* Supplied records
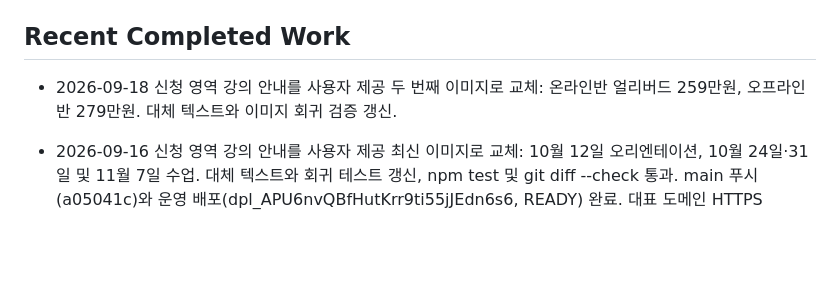
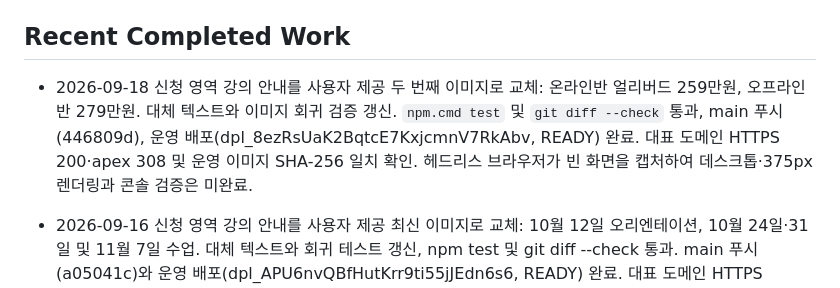
Before and after one commit to resellcoach34/git-pr, a Markdown page: .agents/PROJECT_STATE.md, the part around the change. Drawn GitHub-style; blank space fills up the shorter version.

Commit message:
Record course pricing deployment verification

```diff
--- a/.agents/PROJECT_STATE.md
+++ b/.agents/PROJECT_STATE.md
@@ -28,7 +28,7 @@ Last updated: 2026-09-18
 
 ## Recent Completed Work
 
-- 2026-09-18 신청 영역 강의 안내를 사용자 제공 두 번째 이미지로 교체: 온라인반 얼리버드 259만원, 오프라인반 279만원. 대체 텍스트와 이미지 회귀 검증 갱신.
+- 2026-09-18 신청 영역 강의 안내를 사용자 제공 두 번째 이미지로 교체: 온라인반 얼리버드 259만원, 오프라인반 279만원. 대체 텍스트와 이미지 회귀 검증 갱신. `npm.cmd test` 및 `git diff --check` 통과, main 푸시(446809d), 운영 배포(dpl_8ezRsUaK2BqtcE7KxjcmnV7RkAbv, READY) 완료. 대표 도메인 HTTPS 200·apex 308 및 운영 이미지 SHA-256 일치 확인. 헤드리스 브라우저가 빈 화면을 캡처하여 데스크톱·375px 렌더링과 콘솔 검증은 미완료.
 
 - 2026-09-16 신청 영역 강의 안내를 사용자 제공 최신 이미지로 교체: 10월 12일 오리엔테이션, 10월 24일·31일 및 11월 7일 수업. 대체 텍스트와 회귀 테스트 갱신, npm test 및 git diff --check 통과. main 푸시(a05041c)와 운영 배포(dpl_APU6nvQBfHutKrr9ti55jJEdn6s6, READY) 완료. 대표 도메인 HTTPS 200·apex 308, PC 및 375px 모바일 이미지·가로 넘침·콘솔 오류와 일정 확인 메뉴 동작 검증 통과.
 
```
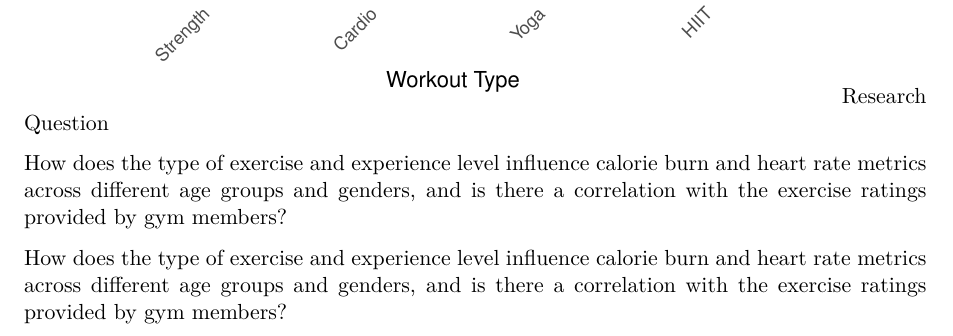
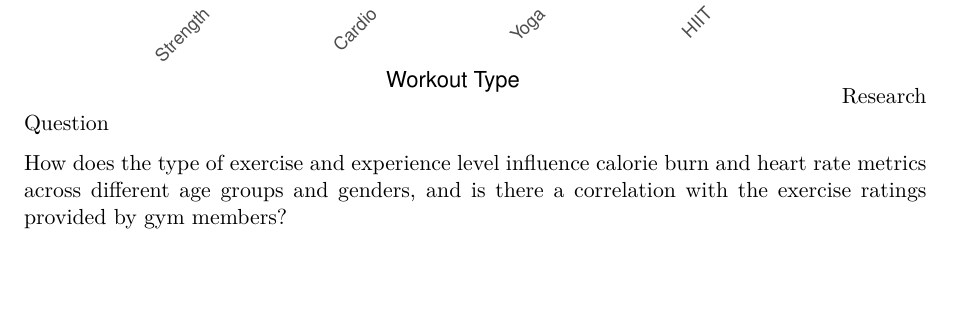
Before and after one commit to ArnavTapadia/HD2930_Final_Project, a Quarto document (Notebook.qmd): part of page 5 of 5, cut so that both start at the same text, the shorter picture padded with empty space. Rendered offline with R 4.5, knitr and Pandoc in place of Quarto, then LaTeX, with nearby package versions.

Commit message:
deleting extra text

```diff
--- a/Notebook.qmd
+++ b/Notebook.qmd
@@ -86,5 +86,3 @@ ggplot(type_gym_counts, aes(x = reorder(Workout_Type, -n), y = n)) +
 Research Question
 
 How does the type of exercise and experience level influence calorie burn and heart rate metrics across different age groups and genders, and is there a correlation with the exercise ratings provided by gym members?
-
-How does the type of exercise and experience level influence calorie burn and heart rate metrics across different age groups and genders, and is there a correlation with the exercise ratings provided by gym members?
```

* Directions for this task
Write the data out again exactly, but without its images.

* Answer below
Before and after one commit to resellcoach34/git-pr, a Markdown page: .agents/PROJECT_STATE.md, the part around the change. Drawn GitHub-style; blank space fills up the shorter version.

Commit message:
Record course pricing deployment verification

```diff
--- a/.agents/PROJECT_STATE.md
+++ b/.agents/PROJECT_STATE.md
@@ -28,7 +28,7 @@ Last updated: 2026-09-18
 
 ## Recent Completed Work
 
-- 2026-09-18 신청 영역 강의 안내를 사용자 제공 두 번째 이미지로 교체: 온라인반 얼리버드 259만원, 오프라인반 279만원. 대체 텍스트와 이미지 회귀 검증 갱신.
+- 2026-09-18 신청 영역 강의 안내를 사용자 제공 두 번째 이미지로 교체: 온라인반 얼리버드 259만원, 오프라인반 279만원. 대체 텍스트와 이미지 회귀 검증 갱신. `npm.cmd test` 및 `git diff --check` 통과, main 푸시(446809d), 운영 배포(dpl_8ezRsUaK2BqtcE7KxjcmnV7RkAbv, READY) 완료. 대표 도메인 HTTPS 200·apex 308 및 운영 이미지 SHA-256 일치 확인. 헤드리스 브라우저가 빈 화면을 캡처하여 데스크톱·375px 렌더링과 콘솔 검증은 미완료.
 
 - 2026-09-16 신청 영역 강의 안내를 사용자 제공 최신 이미지로 교체: 10월 12일 오리엔테이션, 10월 24일·31일 및 11월 7일 수업. 대체 텍스트와 회귀 테스트 갱신, npm test 및 git diff --check 통과. main 푸시(a05041c)와 운영 배포(dpl_APU6nvQBfHutKrr9ti55jJEdn6s6, READY) 완료. 대표 도메인 HTTPS 200·apex 308, PC 및 375px 모바일 이미지·가로 넘침·콘솔 오류와 일정 확인 메뉴 동작 검증 통과.
 
```
Before and after one commit to ArnavTapadia/HD2930_Final_Project, a Quarto document (Notebook.qmd): part of page 5 of 5, cut so that both start at the same text, the shorter picture padded with empty space. Rendered offline with R 4.5, knitr and Pandoc in place of Quarto, then LaTeX, with nearby package versions.

Commit message:
deleting extra text

```diff
--- a/Notebook.qmd
+++ b/Notebook.qmd
@@ -86,5 +86,3 @@ ggplot(type_gym_counts, aes(x = reorder(Workout_Type, -n), y = n)) +
 Research Question
 
 How does the type of exercise and experience level influence calorie burn and heart rate metrics across different age groups and genders, and is there a correlation with the exercise ratings provided by gym members?
-
-How does the type of exercise and experience level influence calorie burn and heart rate metrics across different age groups and genders, and is there a correlation with the exercise ratings provided by gym members?
```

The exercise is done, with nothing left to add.